Nice Tech With Limitations
If you view this pedal as a stomp box (or 3, which is about how large it is), it's an unbeatable value. As a complete guitar processor it has some shortfalls. It's the usual type of pedal where you have a handful of lists (noise reduction, compression etc.) from each of which you can choose one effect. You then can change the parameters of that effect; there are usually about 3 parameters per effect, which are adjusted with knobs. (Of note, Eq is 6-band -- it's two different lists.) You can easily store the adjustments, and also easily reset to factory specs. Doing the adjustments themselves can be annoying, because you need to press the foot switch buttons with your fingers. Also, the display is only two figure-8 LEDs and two dots, which seems absurd in modern times, and pretty much locks you into keeping the manual around to decipher what it's trying to tell you. Speaking of the manual, it's mostly good but doesn't always make sense, as when it describes one parameter as "sound quality," with a range of 1-10. When do you want low sound quality? A few other parameters are equally mystifying.
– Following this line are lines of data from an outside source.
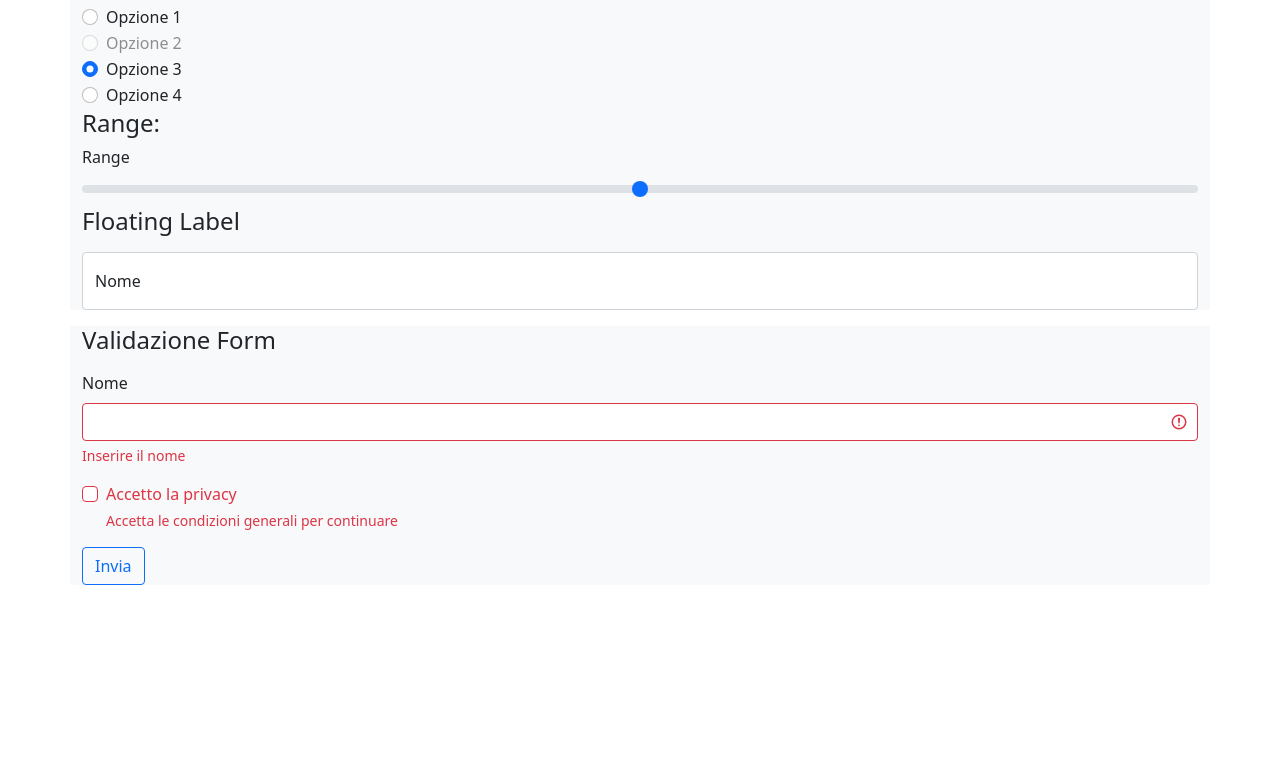
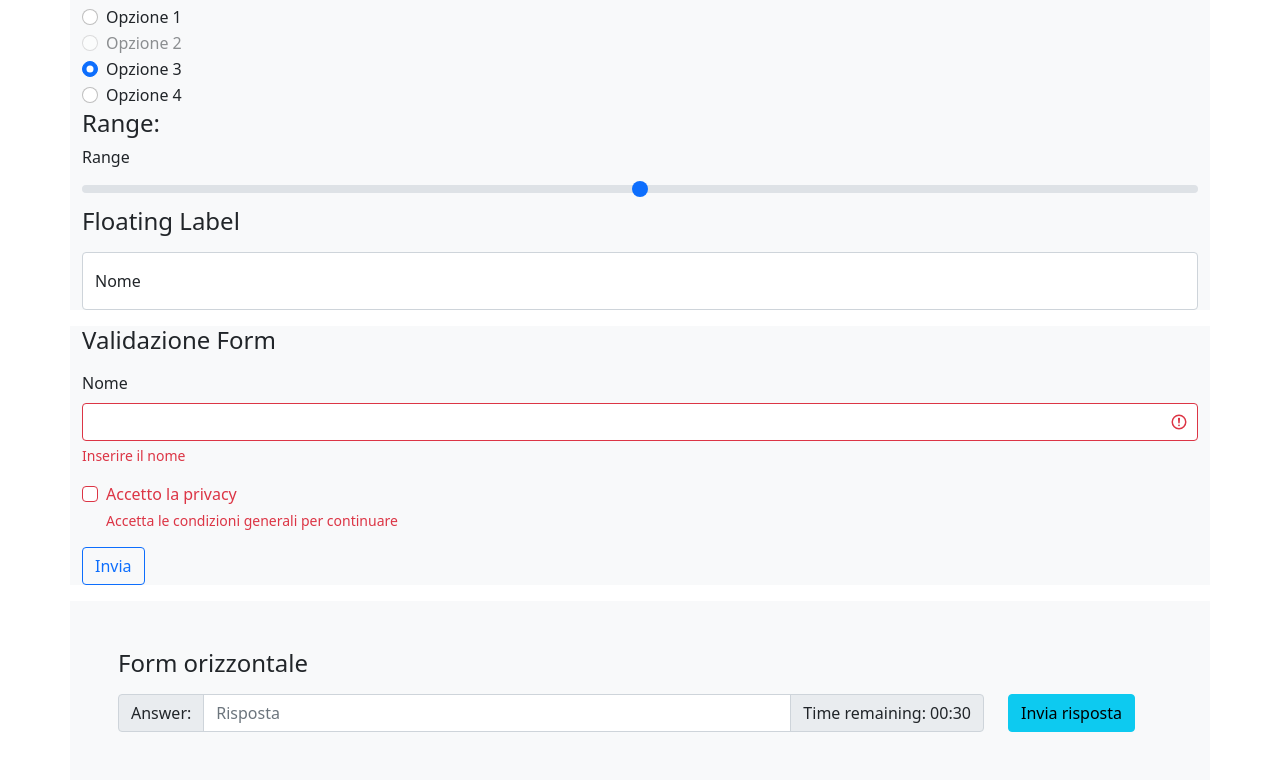
Before and after one commit to SimoDena/bootstrapTutorial, a plain HTML site: page BootstrapTutorial/Form.html in a window 1280 px wide. Shown: the part 1481-2261 px from the top of the page. Before the commit the page ends 2066 px from the top, so only its background shows below. Drawn offline with Linux system fonts and the light colour scheme.

Commit message:
Implementazioni varie

```diff
--- a/BootstrapTutorial/Form.html
+++ b/BootstrapTutorial/Form.html
@@ -160,5 +160,23 @@
             <button type="submit" class="btn btn-outline-primary">Invia</button>
         </form>
     </div>
+
+    <div class="container mt-3 bg-light p-5">
+        <h4 class="mb-3">Form orizzontale</h4>
+        <form>
+            <div class="row">
+                <div class="col-sm-10">
+                    <div class="input-group">
+                        <span class="input-group-text">Answer:</span>
+                        <input type="text" class="form-control" placeholder="Risposta" />
+                        <span class="input-group-text">Time remaining: 00:30</span>
+                    </div>
+                </div>
+                <div class="col-sm-2">
+                    <button class="btn btn-info">Invia risposta</button>
+                </div>
+            </div>
+        </form>
+    </div>
 </body>
 </html>
--- /dev/null
+++ b/BootstrapTutorial/libman.json
@@ -0,0 +1,5 @@
+{
+  "version": "1.0",
+  "defaultProvider": "cdnjs",
+  "libraries": []
+}
```
Also changed, not shown: BootstrapTutorial/icons.html (added, +14 -0 lines), BootstrapTutorial/navbar.html (+1 -1 lines), 1 other file.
There are 20 presets, each in a version for running into an amp (uses extra eq) or a recorder (uses cabinet sim), and 40 user slots. Most of the presets are weak, and seem designed to showcase some particular effect rather than to be useable, though they say they're based on particular albums. (Weird albums, unless you're really into Robert Fripp et al.) This is a strange and disappointing choice. Try the Behringer V-Amp presets, for example, and they'll sound much better. The other problem I have with this machine is that if you turn on the drum machine, the "reverb" section of effects shuts off. (This is remarked on only in fine print.) Obviously this isn't a problem if you're recording, since you're not going to use the drum machine for that (there's no "dry" output) settings can sound a lot different with the reverb suddenly gone, and since the point of practicing with a drum machine for me is to improve my timing, I miss it. Strangely you can have two delays running simultaneously with the drum machine -- just not reverb. (The I/O, by the way, is completely primitive -- 1 TRS in, 1 TRS out, and a 1/4 inch headphone jack.)
One final gripe: the middle ground between clean and totally distorted can be hard to reach.
So what's to like about this machine? A lot. For one thing, the sound is pristine and detailed. (A number of settings do pull forward the hum from a single-coil, though, which I've never heard before.) The sims and effects are mostly excellent. (Reverb's not the greatest.) The machine itself is quiet, switching is quiet and fast. The tuner is good. The drum machine has a lot more variety than most on this kind of device, and is both tappable and settable to BPM. The thing feels solid. It's the kind of thing you dreamed of a stompbox being when you were a kid.
And it's a hundred dollars! Which for something that's this useful as both a practice and recording tool (I don't "gig" much) is very much worth it.